BEGIN Record excerpts

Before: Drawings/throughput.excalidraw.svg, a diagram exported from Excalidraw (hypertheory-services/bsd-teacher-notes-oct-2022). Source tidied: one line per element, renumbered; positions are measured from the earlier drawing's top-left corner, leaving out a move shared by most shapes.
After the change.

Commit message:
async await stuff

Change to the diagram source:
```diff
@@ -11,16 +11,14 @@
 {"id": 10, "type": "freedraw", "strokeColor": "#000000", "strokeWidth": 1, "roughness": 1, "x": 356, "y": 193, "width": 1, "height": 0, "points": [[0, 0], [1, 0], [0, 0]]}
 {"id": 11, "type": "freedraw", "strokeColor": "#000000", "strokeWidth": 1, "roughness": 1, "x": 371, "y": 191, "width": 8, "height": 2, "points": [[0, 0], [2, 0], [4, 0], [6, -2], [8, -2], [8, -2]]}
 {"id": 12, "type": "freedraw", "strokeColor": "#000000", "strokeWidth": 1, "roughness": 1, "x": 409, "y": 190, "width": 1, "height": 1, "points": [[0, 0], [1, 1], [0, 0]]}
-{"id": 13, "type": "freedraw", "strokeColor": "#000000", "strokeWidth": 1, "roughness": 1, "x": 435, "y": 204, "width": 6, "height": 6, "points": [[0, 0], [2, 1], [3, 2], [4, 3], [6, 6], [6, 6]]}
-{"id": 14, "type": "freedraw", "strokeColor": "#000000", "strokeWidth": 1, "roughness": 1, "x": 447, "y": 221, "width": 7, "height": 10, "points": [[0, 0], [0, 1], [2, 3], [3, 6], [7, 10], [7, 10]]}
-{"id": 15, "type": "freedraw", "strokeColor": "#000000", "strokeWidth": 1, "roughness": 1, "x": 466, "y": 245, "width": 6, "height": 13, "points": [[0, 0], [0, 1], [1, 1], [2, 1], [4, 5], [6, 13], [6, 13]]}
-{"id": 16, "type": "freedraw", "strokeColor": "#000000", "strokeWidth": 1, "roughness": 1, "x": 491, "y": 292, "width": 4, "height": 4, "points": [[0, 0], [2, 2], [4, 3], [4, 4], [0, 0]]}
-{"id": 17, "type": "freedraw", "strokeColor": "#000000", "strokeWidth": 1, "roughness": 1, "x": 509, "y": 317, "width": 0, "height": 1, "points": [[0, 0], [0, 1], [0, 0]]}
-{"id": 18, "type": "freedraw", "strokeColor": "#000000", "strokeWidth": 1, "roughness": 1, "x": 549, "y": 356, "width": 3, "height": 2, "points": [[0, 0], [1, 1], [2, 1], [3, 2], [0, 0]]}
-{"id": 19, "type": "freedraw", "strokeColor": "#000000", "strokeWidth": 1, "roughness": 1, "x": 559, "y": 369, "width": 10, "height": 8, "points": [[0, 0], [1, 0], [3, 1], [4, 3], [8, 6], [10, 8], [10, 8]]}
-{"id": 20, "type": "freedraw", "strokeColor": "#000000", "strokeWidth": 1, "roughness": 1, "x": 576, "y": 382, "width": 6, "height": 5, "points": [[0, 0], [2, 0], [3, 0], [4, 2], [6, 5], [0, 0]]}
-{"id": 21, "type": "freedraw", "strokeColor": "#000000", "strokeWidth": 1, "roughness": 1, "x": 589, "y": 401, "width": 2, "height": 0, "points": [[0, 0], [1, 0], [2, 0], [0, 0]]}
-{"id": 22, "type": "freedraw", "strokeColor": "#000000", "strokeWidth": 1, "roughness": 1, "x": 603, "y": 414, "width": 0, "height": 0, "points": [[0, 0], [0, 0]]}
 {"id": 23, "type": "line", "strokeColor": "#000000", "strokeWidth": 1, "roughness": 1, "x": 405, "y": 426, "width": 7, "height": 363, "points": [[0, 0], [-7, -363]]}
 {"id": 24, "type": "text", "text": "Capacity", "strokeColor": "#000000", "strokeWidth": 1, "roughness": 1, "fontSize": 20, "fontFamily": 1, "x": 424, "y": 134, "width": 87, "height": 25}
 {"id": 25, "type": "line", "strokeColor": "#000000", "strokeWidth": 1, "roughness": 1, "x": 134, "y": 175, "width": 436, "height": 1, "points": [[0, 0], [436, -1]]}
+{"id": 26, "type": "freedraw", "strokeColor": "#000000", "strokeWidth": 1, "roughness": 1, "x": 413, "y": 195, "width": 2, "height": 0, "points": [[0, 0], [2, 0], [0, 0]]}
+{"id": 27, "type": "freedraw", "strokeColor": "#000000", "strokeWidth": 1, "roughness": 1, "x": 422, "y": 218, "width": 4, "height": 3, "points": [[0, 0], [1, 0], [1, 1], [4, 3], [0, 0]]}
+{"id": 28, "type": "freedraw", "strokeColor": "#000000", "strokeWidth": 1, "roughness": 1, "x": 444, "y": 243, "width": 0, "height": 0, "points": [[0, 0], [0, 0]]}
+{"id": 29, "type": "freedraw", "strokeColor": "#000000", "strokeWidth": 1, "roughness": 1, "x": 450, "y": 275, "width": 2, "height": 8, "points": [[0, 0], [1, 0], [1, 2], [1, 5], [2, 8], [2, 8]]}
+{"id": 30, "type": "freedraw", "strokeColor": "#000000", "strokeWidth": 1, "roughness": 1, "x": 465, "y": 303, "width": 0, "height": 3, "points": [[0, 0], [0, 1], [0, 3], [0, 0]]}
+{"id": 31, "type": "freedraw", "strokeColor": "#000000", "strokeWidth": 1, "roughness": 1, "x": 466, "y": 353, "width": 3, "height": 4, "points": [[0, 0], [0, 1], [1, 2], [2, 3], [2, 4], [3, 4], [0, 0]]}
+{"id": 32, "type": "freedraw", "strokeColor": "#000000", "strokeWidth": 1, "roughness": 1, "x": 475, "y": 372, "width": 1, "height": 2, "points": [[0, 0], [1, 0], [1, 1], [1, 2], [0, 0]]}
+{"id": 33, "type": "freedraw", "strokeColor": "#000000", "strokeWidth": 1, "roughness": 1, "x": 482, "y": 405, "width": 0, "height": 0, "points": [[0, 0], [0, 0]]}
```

END Record excerpts

-- Task objective --
Pull every line containing "diagram" out of the entries.

-- The answer --
Before: Drawings/throughput.excalidraw.svg, a diagram exported from Excalidraw (hypertheory-services/bsd-teacher-notes-oct-2022). Source tidied: one line per element, renumbered; positions are measured from the earlier drawing's top-left corner, leaving out a move shared by most shapes.
Change to the diagram source:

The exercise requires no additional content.